So how does your aspiring local band kick start the promo train so that you don’t step on stage and see this staring back at you?

Shoreline Ampitheatre, photo

Kidding. If you’re just getting started, it’ll probably look more like this:

Hotel Utah

How to kill buzz and lose fans

  • Guilt-trip every person in your family including in-laws into buying thirty copies of your album. Not only will this fail to generate buzz but everyone is still seething at your middle/high school self for pressuring them into buying candy bars and catalog junk so you could fundraise for your class trip to Disneyland.
  • Stand on Market Street pushing your album to tourists, FiDi suits, and SoMa engineers. People would much rather take and immediately toss the flyer of the guy hustling lunch specials.
  • Flyer every flat surface around town from construction walls, bus benches, trash cans, and telephone poles like these people.

Not only will no one care, but it leads to a sad graveyard of staples and decaying detritus.


To succeed, you must promote through engagement. Here’s a few ways how:


Leverage your local community:

  • Hit the places you frequent whether coffee houses, smoke shops, speakeasies, or corner stores and see if years of your loyal patronage buy real estate on their counter or check-out lanes for a stack of small band flyers or stickers.
  • Maybe those coffee houses and speakeasies have open mic night, and sure, they’re hit or miss, but this is a low-key and low-pressure means of networking with the locals who will ultimately be the greatest local disseminators of your band.
  • Stop hoping Live 105 will respond to all those emails you sent them about your cool local band. Instead, research the indie local radio waves. Colleges often broadcast on their own channels or they secure a few hours a week on local radio station. Request an interview combined with a few minutes of airplay for your best track.

Understanding that deep down, people dig free shit.

yahoo sports
  • Host giveaways to generate buzz but also to engage your audience: “If you listen to our sample track and comment below, you’ll be entered to win what-have-you (a free album, a free download, our show’s cover charge)” or “Come out and see us play live tonight. We’ll buy drinks for the first (number) people to introduce themselves to us.”
  • Send out newsletters to your email followers. Keep them updated on your band’s schedule, news, and other tidbits that might be culturally relevant to your audience. Just be mindful of frequency so your readers aren’t gunning for the “unsubscribe” button.

(Social) Networking Like a Mofo

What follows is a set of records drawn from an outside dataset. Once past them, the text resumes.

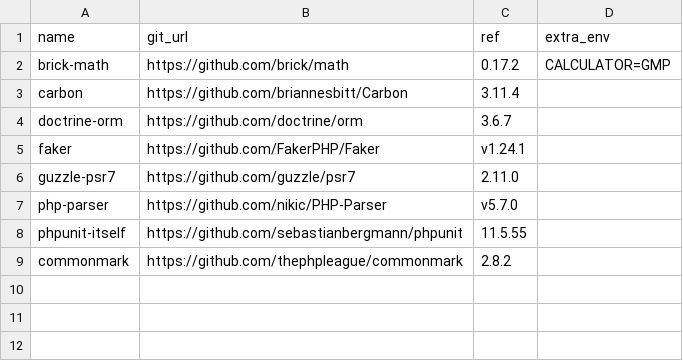
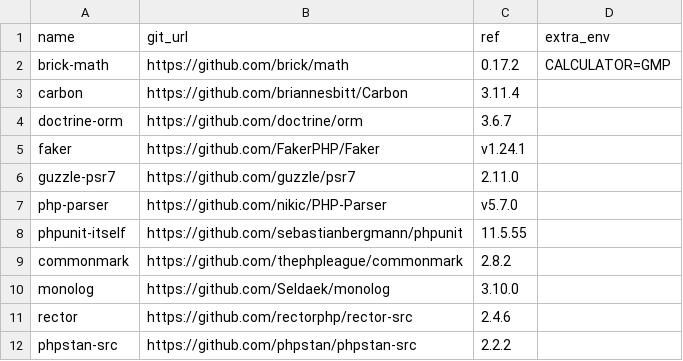
Before and after one commit to mirandaguillaume/phpunit-rust, a TSV file: bench/oss_suites.tsv, drawn as a sheet; the diff names each change by its address in the sheet, - before the commit and + after, or states it on an @@ line.

Commit message:
bench: candidate parity lane for heavyweight CPU suites (monolog, rector, phpstan-src) (#59)
Adds monolog 3.10.0, rector-src 2.4.6, and phpstan-src 2.2.2 to the OSS
suite registry, plus a manual (workflow_dispatch) 'Candidate OSS Parity'
workflow that runs the same workers=4 in-container parity check
(bench/parity_one.sh) but NON-BLOCKING and without the publish/auto-PR.

This lets us measure real vanilla-vs-rust parity on the three big
CPU-bound suites (already wall-clock-benched ad-hoc at 3-5x in Docker,
never count-parity-gated) before promoting the green ones into
bench-daily.yml's blocking gate. The registry rows are inert until a
matrix references them, so this changes nothing about the daily gate.

```diff
--- a/bench/oss_suites.tsv
+++ b/bench/oss_suites.tsv
+row 10: monolog | https://github.com/Seldaek/monolog | 3.10.0
+row 11: rector | https://github.com/rectorphp/rector-src | 2.4.6
+row 12: phpstan-src | https://github.com/phpstan/phpstan-src | 2.2.2
```
Also changed, not shown: 1 other file.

Parker and Zuck
  • If you’re not on the obvious social media sites like LastFM, YouTube, WordPress, and Facebook, you’re missing out on huge networking and publicity opportunities. You’re in the Bay Area, for Christ’s sake, leverage just how inbred-ed-ly connected this tech-soaked region is. People wanna hear your music and see you play live shows but most of the time they’re eyeballs are glued to their phones or computer screens.
  • That being said, we all know social media is a beast, and at times, a huge source of white noise so target and engage your followers and friends responsibly and personalize the messages whenever possible. Tweet AT them. Like, share, or comment on THEIR Facebook posts. Nothing like annoying everybody with an incessant stream of your band’s updates and news. You know those people who post minute-by-minute baby pictures and status updates? Or post pictures of every snack, drink, and meal they have on their month-long vacation? Don’t be that guy/girl. Also, try to refrain from being that overzealous political spammer who tweets up a frenzy whenever a presidential candidate says something dumb. You have a limited amount of news feed airplay before people start clicking “see fewer posts from this group” or “unfollow.”
  • Don’t mass blast other bands and musicians asking them to help promote you. They’re trying to keep their own heads afloat in an attention-deficit society. Instead, strike up a symbiotic relationship. Participate in or host a podcast with multiple local artists. Have them tell you their story. Tell them yours. Engage in a two-way dialogue or a roundtable, and take audience-submitted questions. Share the stage together (just don’t get into an ego-fight over who’s opening for who…) You’ll cast a wider net and connect with a broader audience.
  • Reach out to culture mags (just like this one!) and indie ’zines, and ask them to review your album. You will probably want to query with a letter of introduction first so you’re not sending your materials into oblivion. My favorites include Spectrum Culture, Indie Music Review, which does everything from album reviews to shows, singles, and videos, and Razorcake, which features a variety of other media like comics, interviews, and book reviews.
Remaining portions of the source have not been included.